§ **What needs to be done**
What you return must match the records below character for character, except that no picture appears.

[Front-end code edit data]
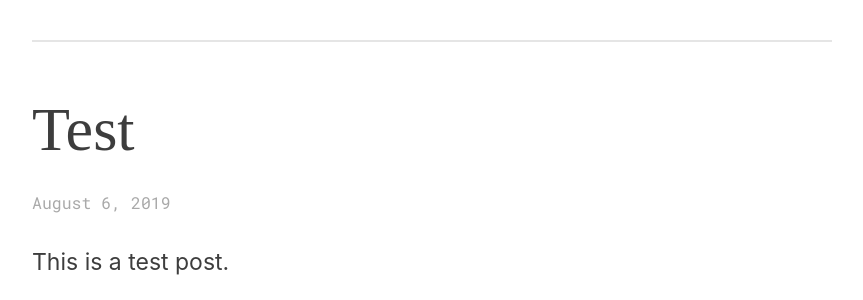
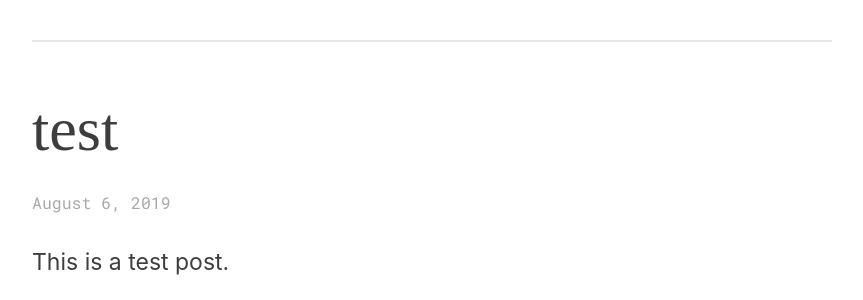
Before and after one commit to lmw13/lmw13, a Jekyll site: the page built from index.html, in a window 1280 px wide. Shown: the part 166-466 px from the top of the page, without its empty margins (208-1071 px from the left). Built offline with Jekyll 4.4.1, drawn with Linux system fonts in a browser that asks for light colours; some web fonts are replaced; the list of posts is cut into pages by our own code.

Commit message:
Update style.css

```diff
--- a/css/style.css
+++ b/css/style.css
@@ -97,7 +97,8 @@ h3,
 }
 
 h1 {
-	font-family: 'Jolly Lodger', serif;
+	font-family: 'Lacquer', serif;
+	text-transform: lowercase;
 	font-size: 3.2em;
 	line-height: 1.15em;
 }
@@ -127,8 +128,9 @@ h1 {
 }
 
 h2 {
-	font-family: 'Jolly Lodger', serif;
+	font-family: 'Lacquer', serif;
 	font-size: 2.7em;
+	text-transform: lowercase;
 	line-height: 1.15em;
 }
 
```
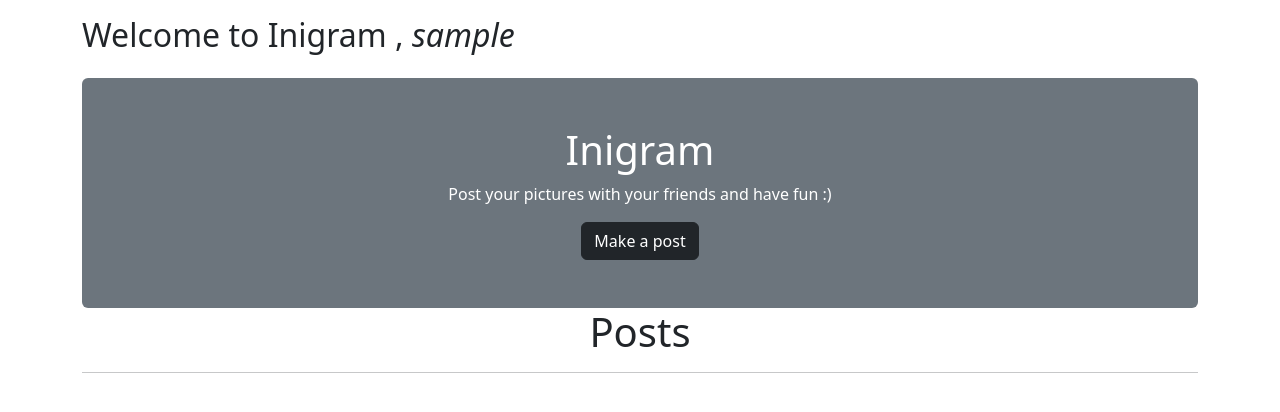
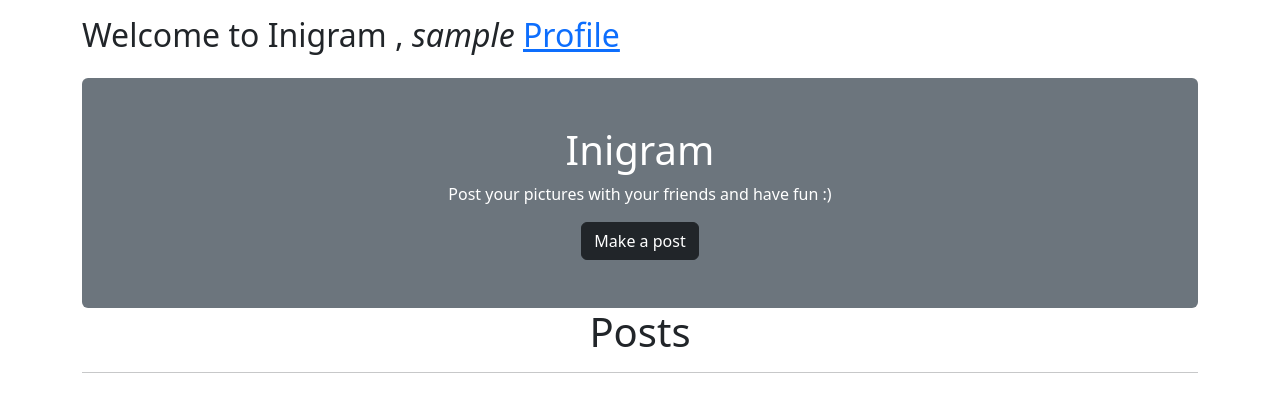
Before and after one commit to SampurnaC/inigram, a Django app: template core/templates/core/index.html in a window 1280 px wide. Shown: the part 56-468 px from the top of the page. Run offline with Django 4.2, Linux system fonts and the light colour scheme; the template is opened without the code that fills it, so the values that code supplies are empty; the visitor is signed in with stand-in values (Sample User, id 1); parts of the project's set-up code (start-up, migrations or seed data) failed here and were passed over.

Commit message:
add link to goto profile page

```diff
--- a/core/templates/core/index.html
+++ b/core/templates/core/index.html
@@ -5,6 +5,7 @@
     <h2>Welcome to Inigram<span>
     {% if user.is_authenticated %}
         , <i>{{request.user.username}}</i>
+        <a href="{% url 'profile' %}">Profile</a>
     {% endif %}</span></h2>
     <div class="mt-4 p-5 bg-secondary text-white rounded text-center">
       <h1>Inigram</h1>
```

§ **Output for this task**
Before and after one commit to lmw13/lmw13, a Jekyll site: the page built from index.html, in a window 1280 px wide. Shown: the part 166-466 px from the top of the page, without its empty margins (208-1071 px from the left). Built offline with Jekyll 4.4.1, drawn with Linux system fonts in a browser that asks for light colours; some web fonts are replaced; the list of posts is cut into pages by our own code.

Commit message:
Update style.css

```diff
--- a/css/style.css
+++ b/css/style.css
@@ -97,7 +97,8 @@ h3,
 }
 
 h1 {
-	font-family: 'Jolly Lodger', serif;
+	font-family: 'Lacquer', serif;
+	text-transform: lowercase;
 	font-size: 3.2em;
 	line-height: 1.15em;
 }
@@ -127,8 +128,9 @@ h1 {
 }
 
 h2 {
-	font-family: 'Jolly Lodger', serif;
+	font-family: 'Lacquer', serif;
 	font-size: 2.7em;
+	text-transform: lowercase;
 	line-height: 1.15em;
 }
 
```
Before and after one commit to SampurnaC/inigram, a Django app: template core/templates/core/index.html in a window 1280 px wide. Shown: the part 56-468 px from the top of the page. Run offline with Django 4.2, Linux system fonts and the light colour scheme; the template is opened without the code that fills it, so the values that code supplies are empty; the visitor is signed in with stand-in values (Sample User, id 1); parts of the project's set-up code (start-up, migrations or seed data) failed here and were passed over.

Commit message:
add link to goto profile page

```diff
--- a/core/templates/core/index.html
+++ b/core/templates/core/index.html
@@ -5,6 +5,7 @@
     <h2>Welcome to Inigram<span>
     {% if user.is_authenticated %}
         , <i>{{request.user.username}}</i>
+        <a href="{% url 'profile' %}">Profile</a>
     {% endif %}</span></h2>
     <div class="mt-4 p-5 bg-secondary text-white rounded text-center">
       <h1>Inigram</h1>
```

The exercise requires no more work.